Phase 1/2 trial of SARS-CoV-2 vaccine ChAdOx1 nCoV-19 with a booster dose induces multifunctional antibody responses

Our take —

Less reactogenicity was experienced after the booster dose of ChAdOx1 vaccine (developed by Oxford & AstraZeneca) compared to the initial dose of the vaccine, independent of dose interval. This is the opposite of what has been found for other mRNA vaccines. The authors posit investigation of schedules mixing vaccine technologies to reduce overall instances of reactogenicity. Overall, the ChAdOx1 vaccine was well tolerated in a two-dose regimen. Multifunctional antibody responses and T-cell responses that were induced by the initial vaccine dose were enhanced by a booster dose.
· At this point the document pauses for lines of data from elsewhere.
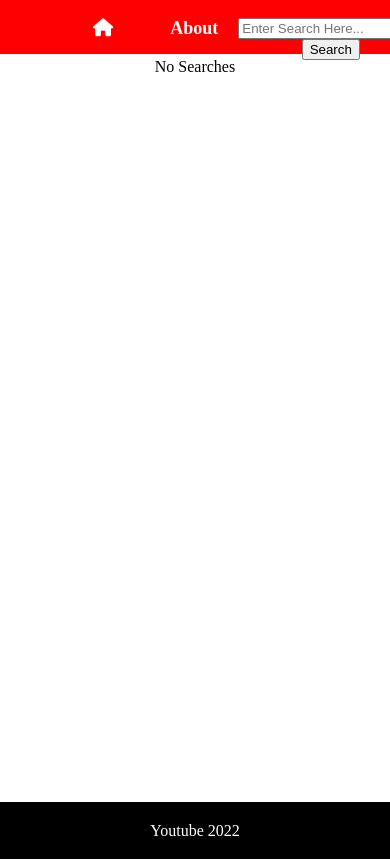
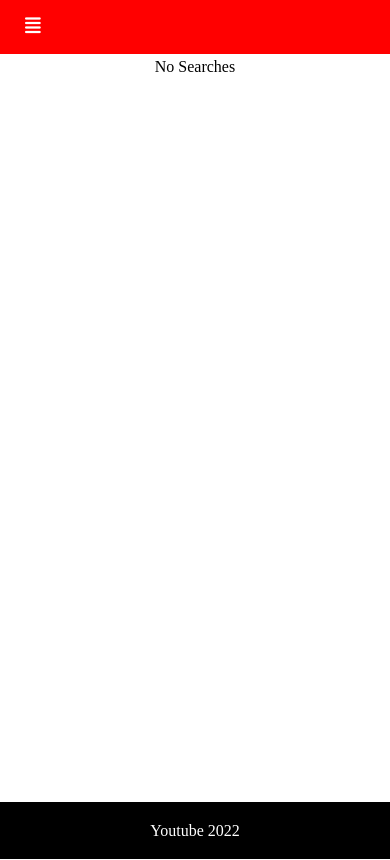
Before and after one commit to JoseBorbon/youtube-react-app, a React (Create React App) app: page / in a window 390 px wide. Built offline with nearby package versions, Linux system fonts and the light colour scheme; a web font is replaced by a local one.

Commit message:
added media queries that makes nabar items disappear when in mobile mode

```diff
--- a/src/components/Routings.js
+++ b/src/components/Routings.js
@@ -2,6 +2,7 @@ import { Routes, Route } from 'react-router-dom';
 import Home from './main/Home';
 import About from './main/About';
 import Media from './main/Media';
+import "./common/Responsive.css"
 
 const Routings = ({ searchResults }) => {
   return (
--- a/src/components/YoutubeApp.js
+++ b/src/components/YoutubeApp.js
@@ -2,7 +2,7 @@ import React, { useState } from 'react';
 import Nav from './common/Nav';
 import Routings from './Routings';
 import Footer from './common/Footer';
-import MobileNavigation from './MobileNavigation';
+import MobileNavigation from './common/MobileNavigation';
 
 const YoutubeApp = () => {
   const [searchResults, setSearchResults] = useState([]);
@@ -46,7 +46,7 @@ const YoutubeApp = () => {
         setSearchTerm={setSearchTerm}
         getSearch={getSearch}
       />
-      <MobileNavigation/>
+        <MobileNavigation/>
       <Routings searchResults={searchResults} />
       <Footer />
     </>
--- a/src/components/common/MobileNavigation.css
+++ b/src/components/common/MobileNavigation.css
@@ -1,8 +1,8 @@
-
 .Mobilenavbar {
-    display:flex;
+  display: flex;
   justify-content: flex-start;
   align-items: center;
+  padding-left: 25px;
 }
 .menu-bars {
   margin-left: 1rem;
@@ -10,15 +10,15 @@
   background: none;
 }
 
-  .openMenu{
+.openMenu {
   display: block;
 }
-  .closeMenu{
+.closeMenu {
   display: none;
 }
 
-  .nav-menu{
-      width:auto;
+.nav-menu {
+  width: auto;
   height: 100vh;
   display: flex;
   justify-content: center;
@@ -27,11 +27,11 @@
   left: -100%;
   transition: 850ms;
 }
-  .nav-menu.active{
+.nav-menu.active {
   left: 0;
   transition: 350ms;
 }
-  .nav-text{
+.nav-text {
   display: flex;
   justify-content: start;
   align-items: center;
@@ -50,12 +50,14 @@
   border-radius: 4px;
 }
 
-  .nave-text a:hover{
-      background-color: rgb(98, 122, 126)
-      ;
+/* .nave-text a:hover {
+  background-color: rgb(65, 135, 148);
+} */
+
+.nav-menu-items {
+  width: 10%;
 }
+span {
+  margin-left: 16px;
 
-  .nav-menu-items{
-      width: 100%;
 }
-  span{margin-left: 16px;}
--- a/src/components/MobileNavigation.js
+++ b/src/components/common/MobileNavigation.js
@@ -1,14 +1,15 @@
 import React from "react";
 import { useState } from "react";
 import { Link } from "react-router-dom";
-import "./common/MobileNavigation.css";
-import { SlideBarData } from "./common/NavBarLink";
+import "./MobileNavigation.css";
+import { SlideBarData} from "./NavBarLink"
 
 export default function MobileNavigation() {
   const [sidebar, setSidebar] = useState(false);
   const showSidebar = () => {
     setSidebar(!sidebar);
   };
+
   return (
       <>
     <nav className="MobileNavigation">
@@ -38,7 +39,6 @@ export default function MobileNavigation() {
       </>
     );
   })}
-
         </ul>
     </nav>
     </nav>
--- a/src/components/common/Nav.css
+++ b/src/components/common/Nav.css
@@ -1,37 +1,19 @@
-.NavBar {
-  background-color: red;
-  border:2px solid brown;
+.Nav-youtube ul li a {
+  display: flex;
 }
 
-
-.NavBar nav ul li {
-  display: inline-block;
-  margin: 0 1.5vw;
-}
-
-.NavBar ul li a {
-  text-decoration: none;
-  color: white;
-  display: flex;
-  align-items: center;
-}
-.MobileNavigation{
+.MobileNavigation {
   display: none;
 }
 
-
-
-.youtube{
-display: flex;
+.youtube {
+  display: flex;
 }
 
-.youtube li{
-  padding: 0 0 25px 25px;
+.youtube li {
+  padding: 0 25px 0  25px;
   list-style-type: none;
 }
-
-
-
 
 nav > ul {
   display: flex;
--- a/src/components/common/Nav.js
+++ b/src/components/common/Nav.js
@@ -1,4 +1,5 @@
 import { Link } from 'react-router-dom';
+import MobileNavigation from './MobileNavigation';
 import SearchBar from './nav-children/SearchBar';
 import './Nav.css';
 import {SlideBarData} from "./NavBarLink"
@@ -6,10 +7,9 @@ import {SlideBarData} from "./NavBarLink"
 const Nav = ({ getSearch, searchTerm, setSearchTerm }) => {
   return (
     <nav>
+
       <ul>
-
-        <li className="Nav-youtube">
-
+        <li className="Nav-youtube flex">
         <ul className = "youtube">
           {SlideBarData.map((item, i) => {
 
@@ -25,15 +25,6 @@ const Nav = ({ getSearch, searchTerm, setSearchTerm }) => {
             );
           })}
         </ul>
-
-
-          {/* <Link to="/">Youtube</Link>
-        </li>
-        <li>
-          <Link to="/">Home</Link>
-        </li>
-        <li>
-          <Link to="/about">About</Link>*/}
         </li>
         <SearchBar
           searchTerm={searchTerm}
--- /dev/null
+++ b/src/components/common/Responsive.css
@@ -0,0 +1,54 @@
+body{
+    width:100%;
+    height: 100vh;
+    background-position: center;
+    /* background-repeat: no-repeat; */
+    background-size: cover;
+}
+
+nav {
+    height: 70px;
+    display: flex;
+    justify-content: space-between;
+    align-items: center;
+    background-color: rgb(184, 132, 132);
+}
+
+nav ul li {
+    font-family: Arial, Helvetica, sans-serif;
+    display: inline-block;
+     font-weight: bolder;
+     /* text-transform: uppercase; */
+     font-size: 16px;
+     padding: 0 15px;
+}
+
+nav ul li a{
+    text-decoration: none;
+    color: white;
+}
+
+@media(max-width: 990px){
+nav ul{
+    position: unset;
+    top: 70px;
+    left: -100%;
+    width: 100%;
+    text-align: center;
+    transition: 0.85s ease-in-out;
+    height: 100%;
+}
+
+nav ul li{
+display: block;
+padding: 20px 0px;
+}
+.Nav-youtube{
+   display: none;
+}
+
+.MobileNavigation{
+    display: flex;
+    z-index: 1;
+}
+}
```
Lines whose indentation alone changed are shown as unchanged.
The two-dose regimen is currently being evaluated in phase 3 trials. Additionally, this vaccine has received Emergency Use Authorization in the UK as well as several other countries, but not yet in the US.

Study design

Randomized Controlled Trial

Study population and setting

Participants between the ages of 18 and 55 years were recruited between April 23 and May 21, 2020. 52 participants who had already received one dose of the ChAdOx1 vaccine were boosted with a second dose of vaccine 56 days later, with 10 receiving control MenACWY vaccine instead. A “dose-sparing” half dose was also tested on day 56. Data on participants receiving a booster dose 28 days after the initial dose was previously reported and was reproduced in this paper for comparison between booster strategies. Adverse events, anti-spike antibody titers, T-cell responses and cytokine production were analyzed.

Summary of Main Findings

The booster dose of the ChAdOx1 vaccine resulted in minimal side effects, less than the initial dose. This was consistent for all booster regimens, and no serious adverse events were reported. Neutralizing antibody titers increased after the initial dose, with an even further increase following the booster dose. However, a half dose booster resulted in lower antibody titers than the others. Antibody-dependent phagocytosis was induced by the initial dose and enhanced by booster doses, more so with 56-day interval booster. Complement deposition also increased. Similar increases in anti-spike IgM, IgG, and IgA antibodies were achieved for all boost strategies. Anti-spike IgG levels were similar to that in convalescent plasma by day 14, though no correlate of protection has been identified so the relevance of these antibody levels is unclear. No significant increase in spike-specific T-cells was seen following any of the booster doses. The anti-vector immune response slightly increased following booster consistently across groups but did affect anti-spike immune response. No correlation between pre-existing anti-vector immunity and side effects after booster was found.

Study Strengths

This study compared results from their participants to serum samples from a cohort of 21 convalescent serum donors. They also tested multiple booster dosing schedules as well as doses, taking into consideration the possibility of dose-sparing.


Participants were limited to ages 18 to 55 years, excluding vulnerable elderly populations. The cohort size for this study was also small. Finally, true correlates of protection against SARS-CoV-2 are still unknown.

Value added

A description of the immune response after different booster doses and schedules using the ChAdOx1 vaccine.

This review was posted on: 14 January 2021